TROUBLE SPOTS: There aren't any tracks at which Gordon can't win, but last year he blew an engine at both California and its sister track, Michigan.
PROJECTION: With four titles already under his belt, Gordon appears to be reaching the prime of his career, which is a downright scary thought for the rest of the Nextel Cup field.
With 69 wins in his 12-year career, Gordon has 14 more victories than any other active NASCAR driver.
2 Jimmie JOHNSON
2004 SEASON 6,498 POINTS; 2ND PLACE

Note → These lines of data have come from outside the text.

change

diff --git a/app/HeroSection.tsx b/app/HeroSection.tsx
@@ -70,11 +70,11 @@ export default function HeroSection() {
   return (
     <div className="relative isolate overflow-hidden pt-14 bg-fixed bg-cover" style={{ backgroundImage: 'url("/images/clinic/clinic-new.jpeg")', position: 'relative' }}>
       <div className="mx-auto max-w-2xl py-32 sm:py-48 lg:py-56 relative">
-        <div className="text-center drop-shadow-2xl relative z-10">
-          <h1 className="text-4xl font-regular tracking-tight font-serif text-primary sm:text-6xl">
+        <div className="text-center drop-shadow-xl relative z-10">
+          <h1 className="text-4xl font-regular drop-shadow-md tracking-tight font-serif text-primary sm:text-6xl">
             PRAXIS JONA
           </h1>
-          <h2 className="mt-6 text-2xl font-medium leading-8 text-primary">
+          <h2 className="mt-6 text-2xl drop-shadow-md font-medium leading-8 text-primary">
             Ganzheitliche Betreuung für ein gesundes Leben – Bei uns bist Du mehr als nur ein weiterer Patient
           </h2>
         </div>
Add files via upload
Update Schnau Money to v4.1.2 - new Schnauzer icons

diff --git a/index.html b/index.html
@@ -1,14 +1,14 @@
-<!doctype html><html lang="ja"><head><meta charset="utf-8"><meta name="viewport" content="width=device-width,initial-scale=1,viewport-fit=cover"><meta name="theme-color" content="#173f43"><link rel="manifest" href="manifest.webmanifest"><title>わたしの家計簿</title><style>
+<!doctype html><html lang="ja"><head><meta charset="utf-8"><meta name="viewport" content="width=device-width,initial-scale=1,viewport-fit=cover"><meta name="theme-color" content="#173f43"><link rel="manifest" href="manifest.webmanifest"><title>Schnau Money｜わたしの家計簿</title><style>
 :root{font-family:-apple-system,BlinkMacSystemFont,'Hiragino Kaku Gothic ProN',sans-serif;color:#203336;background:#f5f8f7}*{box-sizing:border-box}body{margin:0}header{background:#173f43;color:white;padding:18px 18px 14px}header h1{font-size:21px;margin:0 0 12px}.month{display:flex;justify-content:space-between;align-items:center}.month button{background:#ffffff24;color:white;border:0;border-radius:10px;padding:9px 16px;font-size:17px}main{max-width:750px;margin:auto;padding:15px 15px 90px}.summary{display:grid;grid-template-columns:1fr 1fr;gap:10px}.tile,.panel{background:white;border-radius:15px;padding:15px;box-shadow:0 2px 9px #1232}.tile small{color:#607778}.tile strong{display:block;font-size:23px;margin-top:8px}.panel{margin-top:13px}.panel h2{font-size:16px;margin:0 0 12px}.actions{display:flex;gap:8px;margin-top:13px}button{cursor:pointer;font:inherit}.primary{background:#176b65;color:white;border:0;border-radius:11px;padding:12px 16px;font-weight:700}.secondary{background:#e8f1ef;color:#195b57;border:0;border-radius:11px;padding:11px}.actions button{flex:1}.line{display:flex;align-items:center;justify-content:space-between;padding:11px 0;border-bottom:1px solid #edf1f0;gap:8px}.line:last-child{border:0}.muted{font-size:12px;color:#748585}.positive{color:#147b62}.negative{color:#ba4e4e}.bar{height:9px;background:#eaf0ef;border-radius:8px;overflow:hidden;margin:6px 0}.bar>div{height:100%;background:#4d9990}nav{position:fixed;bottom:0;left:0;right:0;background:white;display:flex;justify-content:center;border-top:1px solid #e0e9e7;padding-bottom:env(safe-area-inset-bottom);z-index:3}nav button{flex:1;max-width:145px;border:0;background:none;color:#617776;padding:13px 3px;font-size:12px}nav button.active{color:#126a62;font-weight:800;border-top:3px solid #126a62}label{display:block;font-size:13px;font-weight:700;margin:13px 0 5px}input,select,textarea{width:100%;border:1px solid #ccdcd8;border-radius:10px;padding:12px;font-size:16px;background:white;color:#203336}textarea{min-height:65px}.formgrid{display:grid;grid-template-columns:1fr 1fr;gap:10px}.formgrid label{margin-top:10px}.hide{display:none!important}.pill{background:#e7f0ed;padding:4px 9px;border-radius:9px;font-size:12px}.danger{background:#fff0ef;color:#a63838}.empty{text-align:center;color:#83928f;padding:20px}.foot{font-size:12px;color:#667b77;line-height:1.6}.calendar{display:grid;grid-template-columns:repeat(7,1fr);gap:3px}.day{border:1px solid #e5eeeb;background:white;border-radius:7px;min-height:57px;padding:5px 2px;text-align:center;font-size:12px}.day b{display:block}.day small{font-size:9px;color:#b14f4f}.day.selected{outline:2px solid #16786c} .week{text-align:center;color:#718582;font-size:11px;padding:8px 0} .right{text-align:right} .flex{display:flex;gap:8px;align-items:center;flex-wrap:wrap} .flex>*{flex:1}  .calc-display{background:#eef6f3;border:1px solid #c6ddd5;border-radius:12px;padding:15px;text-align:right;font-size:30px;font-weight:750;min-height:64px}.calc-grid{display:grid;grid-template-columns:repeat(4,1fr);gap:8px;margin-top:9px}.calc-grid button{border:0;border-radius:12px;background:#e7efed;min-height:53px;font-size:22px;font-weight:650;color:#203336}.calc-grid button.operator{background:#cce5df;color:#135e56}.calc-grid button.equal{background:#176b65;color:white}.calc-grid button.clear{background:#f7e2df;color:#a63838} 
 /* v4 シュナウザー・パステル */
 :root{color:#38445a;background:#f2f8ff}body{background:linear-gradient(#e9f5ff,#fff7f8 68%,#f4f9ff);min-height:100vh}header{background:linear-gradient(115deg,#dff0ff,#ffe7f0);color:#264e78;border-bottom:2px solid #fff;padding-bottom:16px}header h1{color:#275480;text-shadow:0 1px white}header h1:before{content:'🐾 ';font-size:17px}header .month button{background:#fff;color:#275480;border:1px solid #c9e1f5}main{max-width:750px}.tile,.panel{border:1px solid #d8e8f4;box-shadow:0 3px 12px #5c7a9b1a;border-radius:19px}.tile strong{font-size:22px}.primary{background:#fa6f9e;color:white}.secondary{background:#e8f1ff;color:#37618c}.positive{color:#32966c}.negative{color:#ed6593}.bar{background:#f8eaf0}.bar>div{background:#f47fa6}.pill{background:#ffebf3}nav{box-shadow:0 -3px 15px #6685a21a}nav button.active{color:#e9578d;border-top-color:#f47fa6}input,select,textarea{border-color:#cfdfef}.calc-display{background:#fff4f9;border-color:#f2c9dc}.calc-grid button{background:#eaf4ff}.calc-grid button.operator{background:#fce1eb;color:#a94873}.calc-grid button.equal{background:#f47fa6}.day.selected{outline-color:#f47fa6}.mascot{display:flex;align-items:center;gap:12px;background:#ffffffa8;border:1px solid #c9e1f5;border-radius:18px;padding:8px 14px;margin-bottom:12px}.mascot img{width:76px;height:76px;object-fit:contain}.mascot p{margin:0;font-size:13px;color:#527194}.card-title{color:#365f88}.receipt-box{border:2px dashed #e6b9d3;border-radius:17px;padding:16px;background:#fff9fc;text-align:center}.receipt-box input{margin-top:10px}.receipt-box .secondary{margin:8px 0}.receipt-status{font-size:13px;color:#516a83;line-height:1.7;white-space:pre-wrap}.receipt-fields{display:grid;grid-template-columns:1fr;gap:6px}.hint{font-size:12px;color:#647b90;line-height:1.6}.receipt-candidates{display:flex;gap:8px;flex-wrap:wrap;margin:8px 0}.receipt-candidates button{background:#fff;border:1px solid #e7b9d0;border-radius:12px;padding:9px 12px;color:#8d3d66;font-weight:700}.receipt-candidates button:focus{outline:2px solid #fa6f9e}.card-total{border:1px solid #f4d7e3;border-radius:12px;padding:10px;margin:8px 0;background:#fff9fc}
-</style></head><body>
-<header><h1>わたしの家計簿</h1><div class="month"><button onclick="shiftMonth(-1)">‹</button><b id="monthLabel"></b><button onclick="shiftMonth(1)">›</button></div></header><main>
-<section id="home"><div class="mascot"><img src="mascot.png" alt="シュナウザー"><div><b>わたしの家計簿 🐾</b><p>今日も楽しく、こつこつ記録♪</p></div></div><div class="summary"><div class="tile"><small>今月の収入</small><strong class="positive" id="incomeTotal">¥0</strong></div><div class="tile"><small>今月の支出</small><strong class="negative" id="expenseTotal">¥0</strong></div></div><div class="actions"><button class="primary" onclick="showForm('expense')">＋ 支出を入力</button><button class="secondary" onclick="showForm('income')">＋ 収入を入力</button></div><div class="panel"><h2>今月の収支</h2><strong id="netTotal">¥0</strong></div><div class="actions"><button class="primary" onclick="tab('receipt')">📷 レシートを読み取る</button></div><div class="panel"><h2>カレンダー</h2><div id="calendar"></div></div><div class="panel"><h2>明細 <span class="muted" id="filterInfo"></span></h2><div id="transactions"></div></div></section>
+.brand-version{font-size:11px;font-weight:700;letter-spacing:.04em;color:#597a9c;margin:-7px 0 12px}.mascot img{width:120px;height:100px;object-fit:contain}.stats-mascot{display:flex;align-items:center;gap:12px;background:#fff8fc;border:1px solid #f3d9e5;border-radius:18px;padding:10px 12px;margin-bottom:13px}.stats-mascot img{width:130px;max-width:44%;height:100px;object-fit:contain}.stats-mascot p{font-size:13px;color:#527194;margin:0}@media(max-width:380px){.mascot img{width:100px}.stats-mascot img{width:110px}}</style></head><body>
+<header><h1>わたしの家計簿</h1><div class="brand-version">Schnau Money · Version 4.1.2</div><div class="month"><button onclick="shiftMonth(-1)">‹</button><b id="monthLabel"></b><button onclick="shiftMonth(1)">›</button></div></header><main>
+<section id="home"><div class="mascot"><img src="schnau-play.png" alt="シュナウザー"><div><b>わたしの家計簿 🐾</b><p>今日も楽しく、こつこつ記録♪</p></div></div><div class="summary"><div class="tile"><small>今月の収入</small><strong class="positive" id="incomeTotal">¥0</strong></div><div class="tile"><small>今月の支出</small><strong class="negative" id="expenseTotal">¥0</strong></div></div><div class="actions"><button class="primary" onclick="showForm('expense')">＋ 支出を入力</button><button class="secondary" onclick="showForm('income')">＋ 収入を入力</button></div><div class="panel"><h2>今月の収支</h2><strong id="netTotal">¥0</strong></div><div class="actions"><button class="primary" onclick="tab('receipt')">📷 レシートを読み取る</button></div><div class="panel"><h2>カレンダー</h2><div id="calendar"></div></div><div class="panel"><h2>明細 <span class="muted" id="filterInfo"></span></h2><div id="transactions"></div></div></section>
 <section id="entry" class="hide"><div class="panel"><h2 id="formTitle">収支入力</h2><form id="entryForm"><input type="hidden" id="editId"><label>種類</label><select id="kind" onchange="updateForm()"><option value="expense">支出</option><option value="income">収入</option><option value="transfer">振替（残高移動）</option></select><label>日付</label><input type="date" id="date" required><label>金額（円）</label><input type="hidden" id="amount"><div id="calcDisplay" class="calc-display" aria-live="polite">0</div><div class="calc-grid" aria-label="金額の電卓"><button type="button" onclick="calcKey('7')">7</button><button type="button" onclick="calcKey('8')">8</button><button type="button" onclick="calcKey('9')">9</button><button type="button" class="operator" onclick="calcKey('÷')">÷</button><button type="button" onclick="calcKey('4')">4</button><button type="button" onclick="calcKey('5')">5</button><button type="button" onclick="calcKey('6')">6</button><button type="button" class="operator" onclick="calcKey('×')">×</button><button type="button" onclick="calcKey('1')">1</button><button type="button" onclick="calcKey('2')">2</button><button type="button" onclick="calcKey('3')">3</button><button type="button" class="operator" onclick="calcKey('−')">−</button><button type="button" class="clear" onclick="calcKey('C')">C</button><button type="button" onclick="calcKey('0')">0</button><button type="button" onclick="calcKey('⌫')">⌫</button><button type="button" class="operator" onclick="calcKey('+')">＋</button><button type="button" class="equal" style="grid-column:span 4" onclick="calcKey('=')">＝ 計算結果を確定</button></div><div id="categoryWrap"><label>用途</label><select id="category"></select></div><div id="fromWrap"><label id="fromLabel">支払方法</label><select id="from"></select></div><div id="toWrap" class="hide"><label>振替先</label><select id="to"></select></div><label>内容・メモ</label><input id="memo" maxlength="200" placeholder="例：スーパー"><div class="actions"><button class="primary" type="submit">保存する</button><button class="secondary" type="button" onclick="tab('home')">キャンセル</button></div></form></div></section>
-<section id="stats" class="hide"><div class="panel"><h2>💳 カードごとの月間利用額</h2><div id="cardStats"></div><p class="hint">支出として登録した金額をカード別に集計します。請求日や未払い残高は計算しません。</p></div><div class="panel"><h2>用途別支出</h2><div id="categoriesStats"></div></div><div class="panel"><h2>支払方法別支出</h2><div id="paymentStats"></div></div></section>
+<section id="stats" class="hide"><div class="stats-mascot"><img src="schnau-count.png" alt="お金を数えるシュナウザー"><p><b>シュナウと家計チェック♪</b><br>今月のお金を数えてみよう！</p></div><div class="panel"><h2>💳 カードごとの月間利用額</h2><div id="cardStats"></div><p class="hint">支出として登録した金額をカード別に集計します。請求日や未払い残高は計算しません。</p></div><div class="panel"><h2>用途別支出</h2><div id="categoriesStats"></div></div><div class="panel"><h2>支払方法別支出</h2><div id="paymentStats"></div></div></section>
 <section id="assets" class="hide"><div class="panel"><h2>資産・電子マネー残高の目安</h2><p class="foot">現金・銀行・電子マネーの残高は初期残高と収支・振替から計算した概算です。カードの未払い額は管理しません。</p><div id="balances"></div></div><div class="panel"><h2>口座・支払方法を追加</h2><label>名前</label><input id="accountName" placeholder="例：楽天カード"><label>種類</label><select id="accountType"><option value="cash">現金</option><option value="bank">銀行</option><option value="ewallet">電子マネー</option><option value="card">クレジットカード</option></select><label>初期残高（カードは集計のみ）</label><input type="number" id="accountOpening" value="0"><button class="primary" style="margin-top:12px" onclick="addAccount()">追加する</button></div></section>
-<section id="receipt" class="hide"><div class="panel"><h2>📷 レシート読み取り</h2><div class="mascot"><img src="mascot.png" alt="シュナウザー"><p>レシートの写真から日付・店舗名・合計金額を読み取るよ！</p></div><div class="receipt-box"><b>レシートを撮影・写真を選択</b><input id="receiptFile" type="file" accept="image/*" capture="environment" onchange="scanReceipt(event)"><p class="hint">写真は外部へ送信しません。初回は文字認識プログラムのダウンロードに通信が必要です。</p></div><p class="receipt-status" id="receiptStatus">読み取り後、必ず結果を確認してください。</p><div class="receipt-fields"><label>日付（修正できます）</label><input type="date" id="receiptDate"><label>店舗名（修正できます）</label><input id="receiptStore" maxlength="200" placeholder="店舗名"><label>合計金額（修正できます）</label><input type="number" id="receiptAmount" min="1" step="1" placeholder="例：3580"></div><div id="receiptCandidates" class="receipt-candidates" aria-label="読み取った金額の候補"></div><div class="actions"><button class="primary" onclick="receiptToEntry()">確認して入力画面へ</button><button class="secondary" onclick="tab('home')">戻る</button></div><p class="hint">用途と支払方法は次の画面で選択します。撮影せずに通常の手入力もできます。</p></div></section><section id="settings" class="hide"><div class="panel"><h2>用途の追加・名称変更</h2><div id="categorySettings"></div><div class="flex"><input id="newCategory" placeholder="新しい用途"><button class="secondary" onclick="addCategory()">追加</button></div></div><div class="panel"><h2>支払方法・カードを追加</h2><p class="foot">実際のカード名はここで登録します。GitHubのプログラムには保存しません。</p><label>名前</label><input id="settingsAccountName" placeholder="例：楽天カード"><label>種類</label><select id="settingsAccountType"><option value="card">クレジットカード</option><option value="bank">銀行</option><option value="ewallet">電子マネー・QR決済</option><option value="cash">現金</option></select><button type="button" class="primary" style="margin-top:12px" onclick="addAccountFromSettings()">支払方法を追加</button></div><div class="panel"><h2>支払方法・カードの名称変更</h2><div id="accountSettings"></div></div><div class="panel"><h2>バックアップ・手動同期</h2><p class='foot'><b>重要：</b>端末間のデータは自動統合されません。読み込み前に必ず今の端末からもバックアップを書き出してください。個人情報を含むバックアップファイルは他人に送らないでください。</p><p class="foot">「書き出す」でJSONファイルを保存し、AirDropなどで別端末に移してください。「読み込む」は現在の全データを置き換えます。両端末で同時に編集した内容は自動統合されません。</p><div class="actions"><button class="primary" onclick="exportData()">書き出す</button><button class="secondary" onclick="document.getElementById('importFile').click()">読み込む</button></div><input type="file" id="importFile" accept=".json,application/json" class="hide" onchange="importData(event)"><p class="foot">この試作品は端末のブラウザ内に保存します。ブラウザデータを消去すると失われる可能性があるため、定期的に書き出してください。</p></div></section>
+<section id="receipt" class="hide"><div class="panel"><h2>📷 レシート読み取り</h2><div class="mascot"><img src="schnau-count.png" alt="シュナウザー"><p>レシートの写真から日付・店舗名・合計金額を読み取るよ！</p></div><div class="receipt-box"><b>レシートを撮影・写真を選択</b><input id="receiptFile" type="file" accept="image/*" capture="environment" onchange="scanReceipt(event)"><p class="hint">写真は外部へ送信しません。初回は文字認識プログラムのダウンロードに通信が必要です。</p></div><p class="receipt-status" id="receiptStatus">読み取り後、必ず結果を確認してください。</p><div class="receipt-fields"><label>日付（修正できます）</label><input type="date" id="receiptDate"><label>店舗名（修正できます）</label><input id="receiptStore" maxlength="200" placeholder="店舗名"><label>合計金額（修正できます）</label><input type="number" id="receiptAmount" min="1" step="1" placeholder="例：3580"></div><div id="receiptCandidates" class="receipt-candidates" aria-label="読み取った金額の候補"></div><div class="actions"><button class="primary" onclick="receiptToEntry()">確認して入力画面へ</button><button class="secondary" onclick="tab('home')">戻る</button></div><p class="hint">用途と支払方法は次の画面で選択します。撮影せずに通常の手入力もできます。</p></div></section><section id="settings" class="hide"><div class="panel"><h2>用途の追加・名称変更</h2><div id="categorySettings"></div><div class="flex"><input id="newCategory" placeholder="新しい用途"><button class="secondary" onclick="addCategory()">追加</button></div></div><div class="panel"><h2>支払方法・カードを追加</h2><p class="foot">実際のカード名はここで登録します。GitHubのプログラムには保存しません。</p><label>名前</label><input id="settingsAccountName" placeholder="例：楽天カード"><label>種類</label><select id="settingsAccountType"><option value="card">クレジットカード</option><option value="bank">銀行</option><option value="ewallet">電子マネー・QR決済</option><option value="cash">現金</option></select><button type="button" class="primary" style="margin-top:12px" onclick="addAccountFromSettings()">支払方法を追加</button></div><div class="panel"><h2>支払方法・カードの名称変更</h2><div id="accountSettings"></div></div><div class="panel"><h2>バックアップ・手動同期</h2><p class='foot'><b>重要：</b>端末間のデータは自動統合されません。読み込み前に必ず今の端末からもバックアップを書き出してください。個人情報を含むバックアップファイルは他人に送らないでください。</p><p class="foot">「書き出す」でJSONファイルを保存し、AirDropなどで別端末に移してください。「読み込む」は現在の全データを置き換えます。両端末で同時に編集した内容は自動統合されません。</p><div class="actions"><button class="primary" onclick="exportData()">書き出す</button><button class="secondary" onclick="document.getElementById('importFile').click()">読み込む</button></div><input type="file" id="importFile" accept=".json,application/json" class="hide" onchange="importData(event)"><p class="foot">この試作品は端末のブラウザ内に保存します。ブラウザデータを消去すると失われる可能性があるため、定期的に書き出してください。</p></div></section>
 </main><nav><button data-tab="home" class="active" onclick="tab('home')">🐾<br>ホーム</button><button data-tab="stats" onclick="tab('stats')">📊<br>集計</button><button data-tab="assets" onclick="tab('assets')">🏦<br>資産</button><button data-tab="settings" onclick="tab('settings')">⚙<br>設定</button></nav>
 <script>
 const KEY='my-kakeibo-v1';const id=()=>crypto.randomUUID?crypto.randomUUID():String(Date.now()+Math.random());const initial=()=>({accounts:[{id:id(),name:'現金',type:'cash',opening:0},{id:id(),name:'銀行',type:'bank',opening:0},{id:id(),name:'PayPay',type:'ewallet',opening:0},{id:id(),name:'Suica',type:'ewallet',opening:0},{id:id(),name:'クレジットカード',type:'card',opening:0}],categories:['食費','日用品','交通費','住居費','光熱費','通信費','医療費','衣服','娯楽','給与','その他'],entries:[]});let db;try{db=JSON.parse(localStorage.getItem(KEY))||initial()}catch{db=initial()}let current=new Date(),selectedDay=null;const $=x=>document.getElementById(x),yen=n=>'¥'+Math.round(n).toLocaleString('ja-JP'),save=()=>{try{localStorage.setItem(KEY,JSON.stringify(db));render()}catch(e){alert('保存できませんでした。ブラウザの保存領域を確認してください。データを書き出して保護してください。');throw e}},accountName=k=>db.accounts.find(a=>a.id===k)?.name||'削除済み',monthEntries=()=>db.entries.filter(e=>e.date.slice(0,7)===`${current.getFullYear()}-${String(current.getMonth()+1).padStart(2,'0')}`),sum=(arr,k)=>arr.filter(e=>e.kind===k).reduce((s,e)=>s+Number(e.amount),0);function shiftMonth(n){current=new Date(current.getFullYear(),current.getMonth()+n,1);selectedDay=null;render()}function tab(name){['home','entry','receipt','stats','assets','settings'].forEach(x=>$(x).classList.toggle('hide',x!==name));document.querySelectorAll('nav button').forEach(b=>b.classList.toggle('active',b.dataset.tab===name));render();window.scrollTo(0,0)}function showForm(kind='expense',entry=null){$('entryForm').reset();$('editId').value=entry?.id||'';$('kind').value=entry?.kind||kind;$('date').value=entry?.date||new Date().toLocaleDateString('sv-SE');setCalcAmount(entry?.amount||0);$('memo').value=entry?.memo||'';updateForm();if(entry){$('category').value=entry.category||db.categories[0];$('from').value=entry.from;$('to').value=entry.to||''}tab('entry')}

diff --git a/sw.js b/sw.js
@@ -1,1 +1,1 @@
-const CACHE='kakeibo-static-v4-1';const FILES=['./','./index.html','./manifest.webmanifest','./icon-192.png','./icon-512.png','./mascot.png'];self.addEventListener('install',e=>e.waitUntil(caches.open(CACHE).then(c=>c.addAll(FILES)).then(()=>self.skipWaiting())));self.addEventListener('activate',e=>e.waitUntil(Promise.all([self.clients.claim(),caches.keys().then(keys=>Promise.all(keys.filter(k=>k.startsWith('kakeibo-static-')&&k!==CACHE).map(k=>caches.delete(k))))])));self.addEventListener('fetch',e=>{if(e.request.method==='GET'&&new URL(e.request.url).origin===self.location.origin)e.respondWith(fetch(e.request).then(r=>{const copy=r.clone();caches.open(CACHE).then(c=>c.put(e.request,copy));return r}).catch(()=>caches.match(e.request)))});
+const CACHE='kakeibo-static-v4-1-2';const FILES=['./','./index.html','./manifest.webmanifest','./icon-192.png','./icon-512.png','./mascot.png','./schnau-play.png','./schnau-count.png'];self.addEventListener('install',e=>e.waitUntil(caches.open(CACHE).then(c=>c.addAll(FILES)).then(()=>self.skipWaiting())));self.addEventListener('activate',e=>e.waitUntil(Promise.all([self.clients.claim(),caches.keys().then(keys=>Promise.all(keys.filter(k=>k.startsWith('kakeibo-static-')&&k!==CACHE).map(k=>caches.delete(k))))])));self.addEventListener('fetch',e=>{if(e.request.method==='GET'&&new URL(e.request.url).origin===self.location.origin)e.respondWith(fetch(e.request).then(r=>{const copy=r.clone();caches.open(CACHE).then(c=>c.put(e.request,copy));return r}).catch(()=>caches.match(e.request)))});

IT BEGAN IN the chill of early spring at Atlanta and ended at Pocono in the heat of late summer. Over a stretch of 17 races, Jimmie Johnson seemed to leave a trail of fire in the wake of his Lowe's Chevrolet as he blew away the Nextel Cup field. In those 17 races he had 14 top 10 finishes, 13 top fives and four victories. So dominant was he that at one point he had a 232point lead in the standings, and had NASCAR not adopted its new Chase for the Championship format, Johnson might have run away with the points title in even more overwhelming fashion than Matt Kenseth did in 2003.
"There was a time when we could do nothing wrong," says Johnson, a seasonlong critic of the Chase format. "But then the wheels came off."
After winning the Pennsylvania 500 on Aug. 1, Johnson, 29, suddenly slumped. Over the next six weeks he finished 36th or worse four times, eroding both his points lead and the morale of his team as they entered the Chase. But the Lowe's team rediscovered its magic touch in the final six races of the Chase, taking three straight checkered flags and four overall. His second-place finish at Homestead left him just eight points shy of his first title. "I never lost confidence," he says. "Because when we're on, this team is unbeatable."
That was certainly true in '04.